I find it frustrating discussing the renewal of Jewish practices, like the wearing of t’cheleth, with those who would seriously posit that halacha does not take Archeology into consideration. This is a fallacious argument, as Archeology is merely a word we coined to describe discovering evidence, whereas to them it represents a system of beliefs, with a sinister Latin name, that must be at heads with Torah methodology.
- R’Schachter has always pointed out that the Talmud uses archaeological evidence in deciding the law. The Gemara says that although one can acquire whatever is on his property merely by stating a claim, a qinyan hatzer, there is a case where one can enter the domain of another, and unearth a buried treasure and claim it as his own, and the other, the owner of the domain, has no claim, as the antiquity and location of the treasure indicate that he had no foreknowledge of its presence.

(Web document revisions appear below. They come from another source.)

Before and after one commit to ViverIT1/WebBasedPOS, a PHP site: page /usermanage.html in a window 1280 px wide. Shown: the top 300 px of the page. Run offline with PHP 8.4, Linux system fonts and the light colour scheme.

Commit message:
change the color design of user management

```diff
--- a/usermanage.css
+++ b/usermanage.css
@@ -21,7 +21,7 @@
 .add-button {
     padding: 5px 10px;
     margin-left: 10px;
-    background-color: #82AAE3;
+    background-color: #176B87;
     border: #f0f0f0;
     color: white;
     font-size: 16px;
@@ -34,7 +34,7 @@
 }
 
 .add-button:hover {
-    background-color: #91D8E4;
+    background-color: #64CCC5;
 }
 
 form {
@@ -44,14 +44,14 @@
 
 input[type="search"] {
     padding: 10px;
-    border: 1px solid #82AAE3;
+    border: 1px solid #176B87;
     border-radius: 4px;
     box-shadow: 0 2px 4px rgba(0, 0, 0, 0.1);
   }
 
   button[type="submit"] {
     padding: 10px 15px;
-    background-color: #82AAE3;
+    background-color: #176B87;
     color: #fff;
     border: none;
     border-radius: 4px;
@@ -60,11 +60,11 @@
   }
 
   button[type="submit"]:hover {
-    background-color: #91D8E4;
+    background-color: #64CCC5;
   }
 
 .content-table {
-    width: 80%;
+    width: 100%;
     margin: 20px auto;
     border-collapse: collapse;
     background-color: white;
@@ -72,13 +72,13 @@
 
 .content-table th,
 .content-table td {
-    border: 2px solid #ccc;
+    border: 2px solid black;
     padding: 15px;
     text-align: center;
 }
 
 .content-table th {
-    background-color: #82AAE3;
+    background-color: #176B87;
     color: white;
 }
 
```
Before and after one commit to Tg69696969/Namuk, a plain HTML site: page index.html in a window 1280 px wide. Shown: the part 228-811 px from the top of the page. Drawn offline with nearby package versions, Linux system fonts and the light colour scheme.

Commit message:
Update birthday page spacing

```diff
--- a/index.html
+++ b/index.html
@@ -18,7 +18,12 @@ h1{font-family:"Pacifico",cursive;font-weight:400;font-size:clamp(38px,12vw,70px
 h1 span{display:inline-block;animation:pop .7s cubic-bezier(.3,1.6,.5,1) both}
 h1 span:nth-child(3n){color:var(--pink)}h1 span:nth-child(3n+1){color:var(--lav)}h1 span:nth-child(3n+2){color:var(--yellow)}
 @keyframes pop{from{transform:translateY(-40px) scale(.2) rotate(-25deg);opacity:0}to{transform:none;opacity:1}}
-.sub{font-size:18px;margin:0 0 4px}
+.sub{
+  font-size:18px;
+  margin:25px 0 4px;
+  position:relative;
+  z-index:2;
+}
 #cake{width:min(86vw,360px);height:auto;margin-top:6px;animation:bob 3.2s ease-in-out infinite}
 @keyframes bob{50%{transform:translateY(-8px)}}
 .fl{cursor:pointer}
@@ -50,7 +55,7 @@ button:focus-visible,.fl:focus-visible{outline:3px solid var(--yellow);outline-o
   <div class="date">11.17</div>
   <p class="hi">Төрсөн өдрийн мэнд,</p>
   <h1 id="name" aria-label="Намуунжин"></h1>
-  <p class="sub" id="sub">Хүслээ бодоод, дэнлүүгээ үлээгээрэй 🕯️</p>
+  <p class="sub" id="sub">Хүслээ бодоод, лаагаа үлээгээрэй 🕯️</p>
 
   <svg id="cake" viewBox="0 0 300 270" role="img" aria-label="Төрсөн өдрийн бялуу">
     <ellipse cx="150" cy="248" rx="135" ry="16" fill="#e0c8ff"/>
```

To the sages, the circumstances indicate that “the Emorites left it.”